This paper develops an alternative for (what feminists call) ‘the sex/gender distinction’. I do so in order to avoid certain problematic implications that the distinction underpins. First, the sex/gender distinction paradigmatically holds that some social conditions determine one’s gender (whether one is a woman or a man), and that some biological conditions determine one’s sex (whether one is female or male). Further, sex and gender come apart. Since gender is socially constructed, this implies that women exist mind-dependently, or due to productive human social activities; thus, it should be possible to do away with them just by altering the social conditions on which gender depends. In addition, some feminists take gender to depend on oppressive social conditions. Changing our social environments, then, would not only unwittingly eradicate women; doing away with women should be feminism’s political goal.
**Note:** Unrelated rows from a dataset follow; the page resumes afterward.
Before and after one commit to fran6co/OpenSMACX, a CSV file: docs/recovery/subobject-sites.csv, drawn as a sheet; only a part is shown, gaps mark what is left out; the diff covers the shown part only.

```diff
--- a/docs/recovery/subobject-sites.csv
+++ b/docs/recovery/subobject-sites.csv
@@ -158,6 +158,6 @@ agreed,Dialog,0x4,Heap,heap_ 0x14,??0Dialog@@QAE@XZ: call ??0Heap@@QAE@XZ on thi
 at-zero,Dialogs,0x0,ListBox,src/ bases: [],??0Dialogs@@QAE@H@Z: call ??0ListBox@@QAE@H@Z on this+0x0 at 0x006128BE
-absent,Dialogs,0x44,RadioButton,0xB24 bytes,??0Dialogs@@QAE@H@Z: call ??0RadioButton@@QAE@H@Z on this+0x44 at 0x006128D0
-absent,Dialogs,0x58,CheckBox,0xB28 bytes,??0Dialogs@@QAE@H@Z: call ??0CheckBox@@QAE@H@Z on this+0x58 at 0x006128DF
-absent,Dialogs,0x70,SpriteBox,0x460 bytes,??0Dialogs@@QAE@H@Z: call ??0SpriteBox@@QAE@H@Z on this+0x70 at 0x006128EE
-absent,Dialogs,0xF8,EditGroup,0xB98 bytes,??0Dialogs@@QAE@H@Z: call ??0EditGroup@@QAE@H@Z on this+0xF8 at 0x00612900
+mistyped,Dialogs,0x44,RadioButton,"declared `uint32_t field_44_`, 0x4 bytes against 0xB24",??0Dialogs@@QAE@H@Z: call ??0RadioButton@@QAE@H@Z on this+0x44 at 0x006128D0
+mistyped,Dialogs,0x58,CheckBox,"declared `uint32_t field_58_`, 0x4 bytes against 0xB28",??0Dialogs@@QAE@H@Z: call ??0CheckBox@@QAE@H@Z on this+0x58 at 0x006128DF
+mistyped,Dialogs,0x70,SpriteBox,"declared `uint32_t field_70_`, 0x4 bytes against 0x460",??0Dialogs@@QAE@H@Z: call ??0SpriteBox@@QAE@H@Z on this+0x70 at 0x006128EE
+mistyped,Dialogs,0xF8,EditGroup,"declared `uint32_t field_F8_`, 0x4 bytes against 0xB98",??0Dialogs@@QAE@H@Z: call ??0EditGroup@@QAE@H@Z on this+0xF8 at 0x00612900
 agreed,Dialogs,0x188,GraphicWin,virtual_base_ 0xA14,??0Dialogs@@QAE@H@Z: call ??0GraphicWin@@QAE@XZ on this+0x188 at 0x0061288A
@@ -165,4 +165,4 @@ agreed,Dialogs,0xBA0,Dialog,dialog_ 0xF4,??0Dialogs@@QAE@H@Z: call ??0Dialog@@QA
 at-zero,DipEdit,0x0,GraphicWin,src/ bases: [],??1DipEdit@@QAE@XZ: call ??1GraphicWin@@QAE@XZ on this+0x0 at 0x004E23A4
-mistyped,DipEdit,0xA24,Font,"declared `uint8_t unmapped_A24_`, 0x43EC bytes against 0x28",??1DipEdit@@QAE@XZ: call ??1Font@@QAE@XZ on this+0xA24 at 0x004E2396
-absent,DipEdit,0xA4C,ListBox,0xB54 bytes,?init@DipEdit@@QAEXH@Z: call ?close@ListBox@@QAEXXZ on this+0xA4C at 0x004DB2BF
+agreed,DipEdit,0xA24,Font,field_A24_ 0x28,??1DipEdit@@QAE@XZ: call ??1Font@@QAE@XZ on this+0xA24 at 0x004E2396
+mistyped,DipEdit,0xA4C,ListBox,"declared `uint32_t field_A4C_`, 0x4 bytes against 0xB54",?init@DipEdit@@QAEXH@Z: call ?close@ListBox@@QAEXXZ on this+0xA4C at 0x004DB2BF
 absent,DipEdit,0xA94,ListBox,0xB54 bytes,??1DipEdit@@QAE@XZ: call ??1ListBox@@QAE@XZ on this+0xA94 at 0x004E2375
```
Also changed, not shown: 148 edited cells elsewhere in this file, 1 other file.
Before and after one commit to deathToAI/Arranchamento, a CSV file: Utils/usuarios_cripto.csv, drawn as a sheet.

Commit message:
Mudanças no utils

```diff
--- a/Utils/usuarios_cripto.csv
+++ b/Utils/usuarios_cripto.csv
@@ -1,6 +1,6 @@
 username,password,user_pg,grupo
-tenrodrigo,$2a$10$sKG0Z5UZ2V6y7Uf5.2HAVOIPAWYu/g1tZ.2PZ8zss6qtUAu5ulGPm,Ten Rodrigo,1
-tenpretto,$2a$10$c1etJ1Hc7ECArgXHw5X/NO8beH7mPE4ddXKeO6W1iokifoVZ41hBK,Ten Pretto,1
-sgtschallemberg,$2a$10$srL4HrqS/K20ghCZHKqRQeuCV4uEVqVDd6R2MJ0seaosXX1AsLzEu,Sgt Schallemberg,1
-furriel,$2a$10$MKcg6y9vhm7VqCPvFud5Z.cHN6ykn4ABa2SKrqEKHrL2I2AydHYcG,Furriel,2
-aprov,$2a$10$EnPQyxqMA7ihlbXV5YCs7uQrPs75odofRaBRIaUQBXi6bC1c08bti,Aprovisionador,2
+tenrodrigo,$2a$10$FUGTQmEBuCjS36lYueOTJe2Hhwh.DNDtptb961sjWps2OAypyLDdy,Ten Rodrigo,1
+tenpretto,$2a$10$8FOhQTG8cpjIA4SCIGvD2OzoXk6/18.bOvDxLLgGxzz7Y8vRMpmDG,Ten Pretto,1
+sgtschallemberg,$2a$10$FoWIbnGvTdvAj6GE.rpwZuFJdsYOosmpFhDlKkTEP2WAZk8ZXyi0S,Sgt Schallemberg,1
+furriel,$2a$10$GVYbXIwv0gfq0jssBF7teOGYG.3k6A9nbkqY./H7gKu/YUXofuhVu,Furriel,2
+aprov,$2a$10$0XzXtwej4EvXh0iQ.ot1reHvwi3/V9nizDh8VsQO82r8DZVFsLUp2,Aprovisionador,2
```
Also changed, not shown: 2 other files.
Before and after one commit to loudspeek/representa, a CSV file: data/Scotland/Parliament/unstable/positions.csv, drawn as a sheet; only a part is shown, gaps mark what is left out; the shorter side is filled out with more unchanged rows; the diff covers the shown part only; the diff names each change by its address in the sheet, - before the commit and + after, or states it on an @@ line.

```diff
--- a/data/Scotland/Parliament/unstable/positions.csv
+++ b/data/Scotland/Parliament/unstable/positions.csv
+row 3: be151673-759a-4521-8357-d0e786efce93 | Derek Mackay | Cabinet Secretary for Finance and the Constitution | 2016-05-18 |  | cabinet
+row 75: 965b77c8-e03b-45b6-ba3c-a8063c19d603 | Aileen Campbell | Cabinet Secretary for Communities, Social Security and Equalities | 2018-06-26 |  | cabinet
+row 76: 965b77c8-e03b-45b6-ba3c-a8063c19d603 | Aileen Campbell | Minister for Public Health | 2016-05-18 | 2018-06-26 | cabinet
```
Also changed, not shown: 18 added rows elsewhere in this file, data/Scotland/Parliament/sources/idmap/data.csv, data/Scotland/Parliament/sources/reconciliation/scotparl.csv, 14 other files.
I argue that both implications are unacceptable. In response, I argue for a view that has ontological commitments which are more congenial to ordinary thinking, and that doesn’t have the goal of eradicating women.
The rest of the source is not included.